Your objective
Each line in the records that mentions the word "useState" needs to be listed.

Front-end code edit data
____________

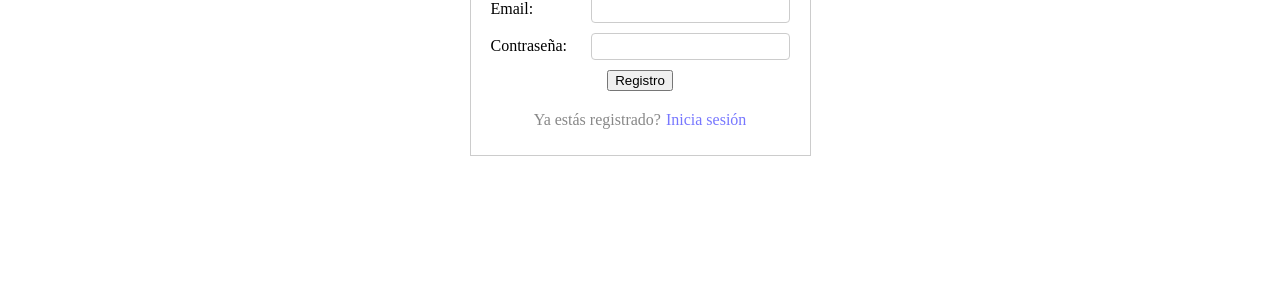
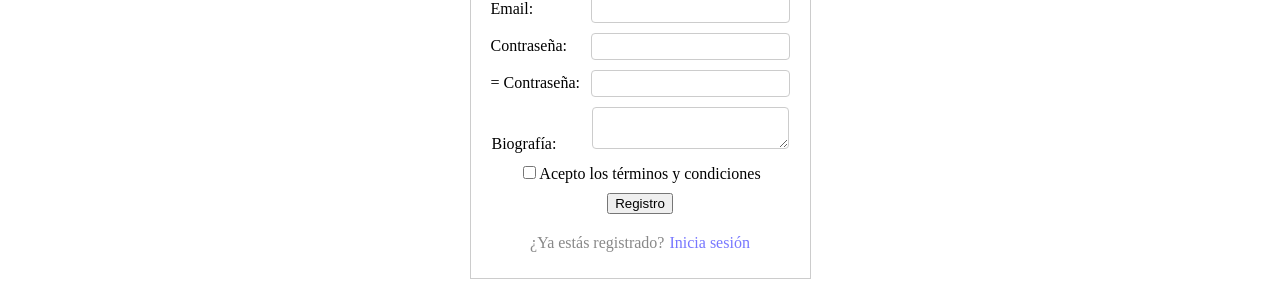
Before and after one commit to DMQuiroga/FRONTEND, a React (Vite) app: page /signup in a window 1280 px wide. Shown: the part 171-473 px from the top of the page. Built offline with nearby package versions, Linux system fonts and the light colour scheme; no server answers.

Commit message:
mejorando el singup.js

```diff
--- a/src/pages/signup/Signup.css
+++ b/src/pages/signup/Signup.css
@@ -16,6 +16,11 @@
   text-align: left;
   width: 100px;
 }
+#signup label textarea {
+  padding: 5px 10px;
+  border: 1px solid #ccc;
+  border-radius: 4px;
+}
 
 #signup label input {
   padding: 5px 10px;
--- a/src/pages/signup/Signup.jsx
+++ b/src/pages/signup/Signup.jsx
@@ -12,10 +12,19 @@ function Signup() {
   const [name, setName] = useState('');
   const [surname, setSurname] = useState('');
   const [email, setEmail] = useState('');
+  const [biography, setBiography] = useState('');
   const [password, setPassword] = useState('');
+  const [password2, setPassword2] = useState('');
+  const [terms, setTerms] = useState(false);
 
   const handleSubmit = async (e) => {
     e.preventDefault();
+
+    if (password !== password2) {
+      alert('Las contraseñas no coinciden');
+      return;
+    }
+
     try {
       await signup(name, surname, email, password);
       alert('Usuario registrado correctamente');
@@ -68,9 +77,38 @@ function Signup() {
           required
         />
       </label>
+
+      <label>
+        <span>= Contraseña:</span>
+        <input
+          name="password-repeat"
+          type="password"
+          value={password2}
+          onChange={(e) => setPassword2(e.target.value)}
+          required
+        />
+      </label>
+
+      <label>
+        <span>Biografía:</span>
+        <textarea
+          value={biography}
+          onChange={(e) => setBiography(e.target.value)}
+        />
+      </label>
+
+      <label>
+        <input
+          checked={terms}
+          onChange={(e) => setTerms(e.target.checked)}
+          type="checkbox"
+          required
+        />
+        Acepto los términos y condiciones
+      </label>
       <button>Registro</button>
       <p>
-        Ya estás registrado?
+        ¿Ya estás registrado?
         <Link to="/login">Inicia sesión</Link>
       </p>
     </form>
```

____________

Solution to this problem
   const [name, setName] = useState('');
   const [surname, setSurname] = useState('');
   const [email, setEmail] = useState('');
+  const [biography, setBiography] = useState('');
   const [password, setPassword] = useState('');
+  const [password2, setPassword2] = useState('');
+  const [terms, setTerms] = useState(false);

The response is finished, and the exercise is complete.